What you need to do »
Where in the data below does the word "item" appear? Copy every line that has it.

Change detection outputs »
▼

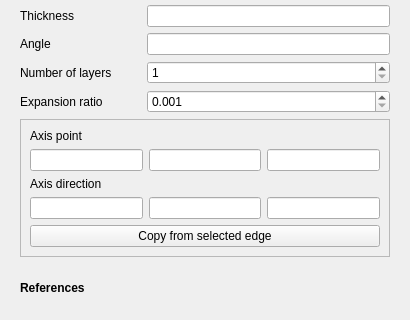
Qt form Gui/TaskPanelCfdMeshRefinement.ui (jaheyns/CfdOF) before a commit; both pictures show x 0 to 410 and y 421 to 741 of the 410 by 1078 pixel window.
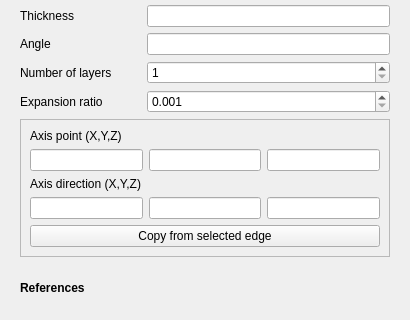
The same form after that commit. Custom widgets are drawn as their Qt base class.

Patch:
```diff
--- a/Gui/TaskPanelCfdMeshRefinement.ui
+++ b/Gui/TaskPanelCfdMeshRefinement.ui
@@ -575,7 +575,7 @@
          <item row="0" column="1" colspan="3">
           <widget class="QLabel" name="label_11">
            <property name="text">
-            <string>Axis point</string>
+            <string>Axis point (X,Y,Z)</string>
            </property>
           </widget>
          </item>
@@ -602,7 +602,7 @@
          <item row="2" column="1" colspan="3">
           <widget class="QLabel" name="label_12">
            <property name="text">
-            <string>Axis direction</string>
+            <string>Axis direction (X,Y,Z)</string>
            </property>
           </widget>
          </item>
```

▲

Solution »
          <item row="0" column="1" colspan="3">
          </item>
          <item row="2" column="1" colspan="3">
          </item>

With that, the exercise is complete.